Danny Farquhar to throw out the first pitch before White Sox game on June 1

In another example of how amazing Danny Farquhar’s recovery has been, the pitcher will throw out the ceremonial first pitch before the White Sox game on June 1.

Farquhar suffered a brain hemorrhage from a ruptured aneurysm during the sixth inning of the team’s April 20 game against the Houston Astros. But his recovery has been astounding, and he was discharged from the hospital on May 7. Farquhar’s neurosurgeon expects him to be able to pitch again in future seasons.

Farquhar has been back to visit his teammates at Guaranteed Rate Field a couple times since leaving the hospital. June 1 will mark his return to a big league mound, even if it’s only for a ceremonial first pitch with his wife and three children. Doctors, nurses and staff from RUSH University Medical Center will be on hand for Farquhar’s pitch on June 1.

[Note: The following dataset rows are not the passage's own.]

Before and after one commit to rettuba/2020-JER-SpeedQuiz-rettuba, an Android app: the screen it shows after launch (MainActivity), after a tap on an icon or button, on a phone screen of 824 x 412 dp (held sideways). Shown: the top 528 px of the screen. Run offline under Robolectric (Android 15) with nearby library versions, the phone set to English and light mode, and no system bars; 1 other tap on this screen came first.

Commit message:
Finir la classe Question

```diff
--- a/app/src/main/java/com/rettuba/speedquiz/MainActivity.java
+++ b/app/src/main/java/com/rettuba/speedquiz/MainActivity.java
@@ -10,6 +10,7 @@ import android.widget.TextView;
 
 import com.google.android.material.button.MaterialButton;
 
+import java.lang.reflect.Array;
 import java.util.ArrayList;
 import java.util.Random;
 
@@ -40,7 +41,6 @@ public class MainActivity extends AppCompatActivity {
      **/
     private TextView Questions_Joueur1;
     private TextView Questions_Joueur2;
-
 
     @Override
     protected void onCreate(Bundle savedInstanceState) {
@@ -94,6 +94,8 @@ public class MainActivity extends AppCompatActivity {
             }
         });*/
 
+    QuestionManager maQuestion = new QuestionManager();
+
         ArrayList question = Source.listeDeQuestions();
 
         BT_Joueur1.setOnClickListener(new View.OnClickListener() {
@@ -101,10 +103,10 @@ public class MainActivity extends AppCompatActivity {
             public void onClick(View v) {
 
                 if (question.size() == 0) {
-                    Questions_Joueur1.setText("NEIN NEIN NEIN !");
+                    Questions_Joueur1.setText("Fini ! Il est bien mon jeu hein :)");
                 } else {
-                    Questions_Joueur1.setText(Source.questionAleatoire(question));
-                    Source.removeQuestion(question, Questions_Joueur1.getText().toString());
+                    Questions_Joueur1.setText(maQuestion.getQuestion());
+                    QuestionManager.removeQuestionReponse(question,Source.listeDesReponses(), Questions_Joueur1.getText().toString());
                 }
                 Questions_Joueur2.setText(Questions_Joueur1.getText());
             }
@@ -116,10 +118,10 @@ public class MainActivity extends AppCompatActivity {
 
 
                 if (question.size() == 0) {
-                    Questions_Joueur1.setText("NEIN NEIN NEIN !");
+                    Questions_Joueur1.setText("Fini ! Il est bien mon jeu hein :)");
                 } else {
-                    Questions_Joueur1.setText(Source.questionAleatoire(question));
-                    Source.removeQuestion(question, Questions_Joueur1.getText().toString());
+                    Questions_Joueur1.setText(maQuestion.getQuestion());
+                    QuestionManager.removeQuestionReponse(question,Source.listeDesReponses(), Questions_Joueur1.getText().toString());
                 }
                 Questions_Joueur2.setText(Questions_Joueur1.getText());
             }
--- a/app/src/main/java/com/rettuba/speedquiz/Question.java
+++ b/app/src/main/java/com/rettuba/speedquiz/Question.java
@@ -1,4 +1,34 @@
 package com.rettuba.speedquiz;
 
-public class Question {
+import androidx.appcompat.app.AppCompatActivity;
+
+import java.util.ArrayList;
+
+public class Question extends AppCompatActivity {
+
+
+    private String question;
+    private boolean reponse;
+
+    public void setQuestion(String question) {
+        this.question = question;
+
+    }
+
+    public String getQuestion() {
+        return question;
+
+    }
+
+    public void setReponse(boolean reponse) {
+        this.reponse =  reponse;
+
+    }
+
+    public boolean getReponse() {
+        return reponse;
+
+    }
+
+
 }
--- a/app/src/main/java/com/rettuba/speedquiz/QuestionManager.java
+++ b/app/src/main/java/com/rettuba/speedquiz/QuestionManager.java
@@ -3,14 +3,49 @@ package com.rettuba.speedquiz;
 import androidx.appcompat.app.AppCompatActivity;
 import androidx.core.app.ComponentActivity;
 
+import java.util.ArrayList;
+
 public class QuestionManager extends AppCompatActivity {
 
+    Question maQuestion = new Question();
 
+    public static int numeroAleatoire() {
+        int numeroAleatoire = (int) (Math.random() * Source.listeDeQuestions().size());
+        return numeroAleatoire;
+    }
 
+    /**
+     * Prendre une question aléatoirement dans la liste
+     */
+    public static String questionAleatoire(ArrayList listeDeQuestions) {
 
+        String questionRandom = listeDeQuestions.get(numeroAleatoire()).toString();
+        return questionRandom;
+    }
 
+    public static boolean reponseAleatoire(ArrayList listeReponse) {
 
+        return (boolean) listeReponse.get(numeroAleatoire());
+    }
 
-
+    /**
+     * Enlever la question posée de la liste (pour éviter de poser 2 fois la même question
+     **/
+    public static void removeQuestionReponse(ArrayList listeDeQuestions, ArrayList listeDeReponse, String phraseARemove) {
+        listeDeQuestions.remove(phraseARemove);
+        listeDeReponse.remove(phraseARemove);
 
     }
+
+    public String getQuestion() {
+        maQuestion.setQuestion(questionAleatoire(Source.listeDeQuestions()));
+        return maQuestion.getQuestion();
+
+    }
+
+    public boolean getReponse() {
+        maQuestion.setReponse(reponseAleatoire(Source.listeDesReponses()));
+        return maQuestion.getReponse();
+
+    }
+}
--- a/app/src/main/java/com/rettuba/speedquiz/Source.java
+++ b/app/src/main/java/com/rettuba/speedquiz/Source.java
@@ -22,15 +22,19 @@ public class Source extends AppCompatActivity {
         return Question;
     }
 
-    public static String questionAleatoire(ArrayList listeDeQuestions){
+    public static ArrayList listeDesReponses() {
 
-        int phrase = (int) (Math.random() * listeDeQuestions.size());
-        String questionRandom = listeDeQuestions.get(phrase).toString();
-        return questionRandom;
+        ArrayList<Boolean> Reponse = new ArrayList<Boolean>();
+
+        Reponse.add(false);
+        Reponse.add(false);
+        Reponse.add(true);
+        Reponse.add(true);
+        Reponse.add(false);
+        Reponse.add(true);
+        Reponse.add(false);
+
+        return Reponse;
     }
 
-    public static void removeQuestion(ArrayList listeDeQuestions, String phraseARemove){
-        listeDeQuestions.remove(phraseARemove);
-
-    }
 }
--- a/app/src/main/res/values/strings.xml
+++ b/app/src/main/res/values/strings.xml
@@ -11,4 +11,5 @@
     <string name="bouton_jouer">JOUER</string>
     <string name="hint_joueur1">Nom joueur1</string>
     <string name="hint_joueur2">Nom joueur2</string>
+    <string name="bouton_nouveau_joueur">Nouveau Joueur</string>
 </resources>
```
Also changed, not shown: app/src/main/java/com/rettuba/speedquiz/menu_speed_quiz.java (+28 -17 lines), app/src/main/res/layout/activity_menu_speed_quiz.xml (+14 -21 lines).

The White Sox announced that in celebration of Farquhar’s recovery, they will donate proceeds from all fundraising efforts on June 1 to the Joe Niekro Foundation, an organization committed to supporting patients and families, research, treatment and awareness of brain aneurysms.